Baby doom

I just can’t help it. I’m a summer movie junkie.

Even though I hate having to get to the theater an hour before show time just to get a seat. And even though the snacking in the theater drives me crazy. (Sometimes, I won’t even go to the movies because I just can’t stand to hear the “crunch, crunch, munch, munch.”)

So a couple of weeks ago, I bit the speeding bullet and went to see Man of Steel.

Of course, I got to the theatre early because it was opening weekend. And as I’m sitting in my seat and waiting, I see a child carrying a soda that was almost as big as he was.

This little boy was as wide as he was tall. And the people he was with had more food than I consume in a week… all to eat as a mere “snack” during the movie.

I mean, at two-and-a-half hours, it was a pretty long movie. But really???

It reminded me of the times I used to be a guest on The Maury Povich Show. (Yes, I was… and yes, it’s still on the air.)

About twice a year, he would tape a show that featured obese infants. We’re talking about one mother who would put root beer floats in her kids’ bottles. Or another mother who chewed up McDonald’s and then spit it into her child’s mouth as food.

Believe it or not, one guest was a three-year-old who weighed more than I do. And given the way these parents fed their kids, that’s probably not too surprising.

Obviously, these were sensational cases. This brand of “parenting” is certainly the jaw-dropping exception. (That’s why they were guests on Maury in the first place.)

But given the skyrocketing rates of childhood obesity in this country, I think we can all agree that the real problem is a lot bigger than a few attention-seeking outliers.

And a new study shows that parents need to start paying attention to this problem. The sooner, the better.

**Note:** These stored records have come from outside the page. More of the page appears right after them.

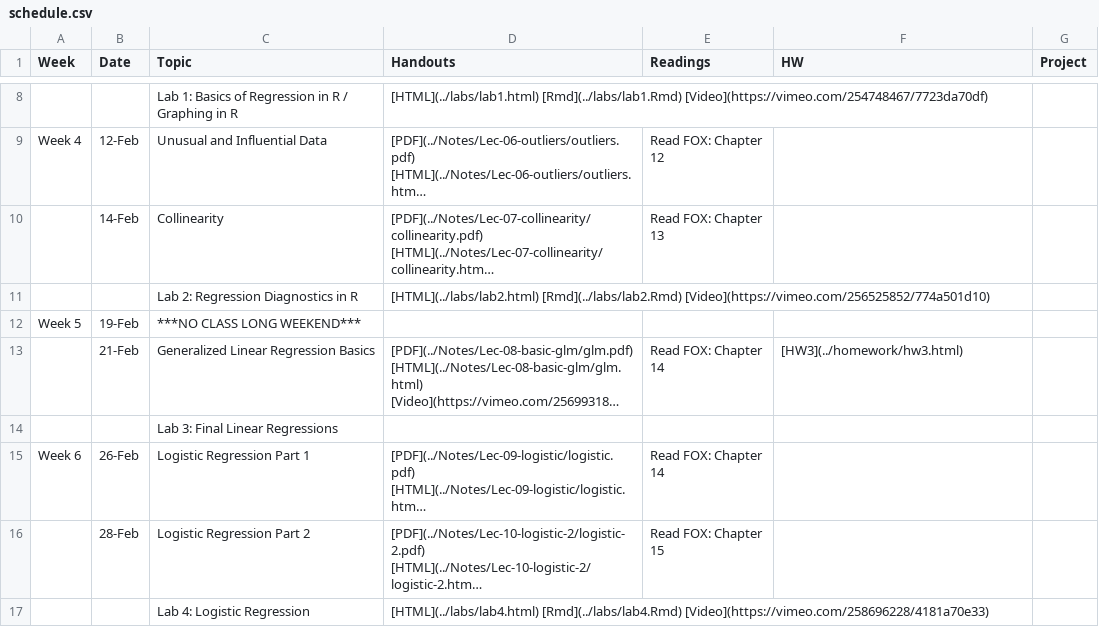
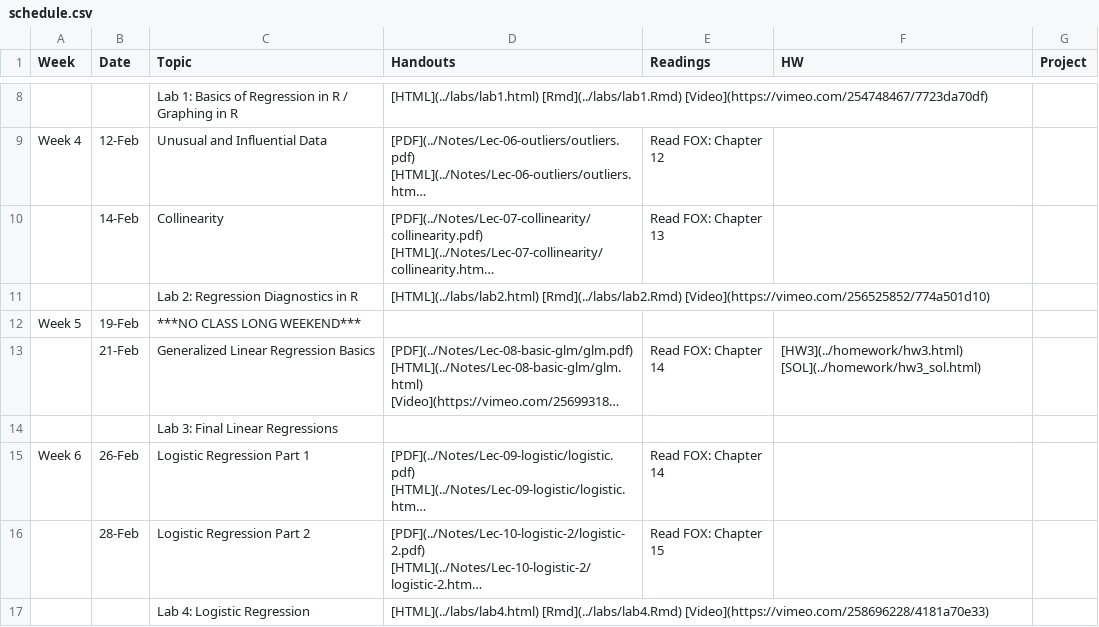
Before and after one commit to php-1511-2511/php-1511-2511.github.io, a CSV file: _csv/schedule.csv, drawn as a sheet; only a part is shown, gaps mark what is left out; long unchanged cells end in …; the diff names each change by its address in the sheet, - before the commit and + after, or states it on an @@ line.

```diff
--- a/_csv/schedule.csv
+++ b/_csv/schedule.csv
-F13 (HW): [HW3](../homework/hw3.html)
+F13 (HW): [HW3](../homework/hw3.html) [SOL](../homework/hw3_sol.html)
```
Also changed, not shown: 4 other files.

Why? Because this research shows that excessive weight gain during infancy has direct links to a higher risk of obesity and obesity-related conditions in later life. (How’s that for a “surprise” ending?)

These study authors followed nearly 400 non-diabetic children born at two different hospitals from birth to age eight.

And they found that excess early postnatal weight gain–that is, between birth and 18 months–had strong ties not only to obesity later in childhood, but also to arterial wall thickening and increased heart risk factors.

In fact, after adjusting for height, these young subjects’ weight at eight years was about two to three kilograms higher for every one kilogram (2.2 pounds) of weight gain during infancy.

Longer gestation periods and at least six months of exclusive breastfeeding, on the other hand, were both linked to lesser weight gain among the children.

I can’t tell you how gratifying it is to see a study like this getting attention.

As I’m sure you remember, my first book was called Feed Your Kids Well. I have been looking into the long-term ramifications of childhood obesity for the better part of my career.

So these findings hardly surprise me. Really, they shouldn’t surprise anyone… let alone scientists in the field.

Do they mean you should put your chubby infant on a diet? Of course not.

Babies need to gain weight. And they need plenty of fat for proper growth and brain development. But we refer to those cute rolls as “baby fat” precisely because they aren’t meant to last.

Unfortunately, the processed garbage that passes for children’s “food” these days–from juice boxes to breakfast cereal to the notorious Happy Meal–all but guarantees that our plump toddlers stay that way long after they should.

Your children’s concept of proper nutrition begins to take shape the second they’re born. That’s why I’m pleading with parents to take a look at what they’re serving their kids–whether it’s in a breast, bottle, cup, or bowl.

Consider how large of an impact these first experiences with food can have on your child’s health. Not only now, but for years to come.

The choices you make for your children today inform their decisions down the road. You owe it to them to make healthy ones.

Weight gain in infancy and vascular risk factors in later childhood. Pediatrics. 2013 Jun;131(6):e1821-8.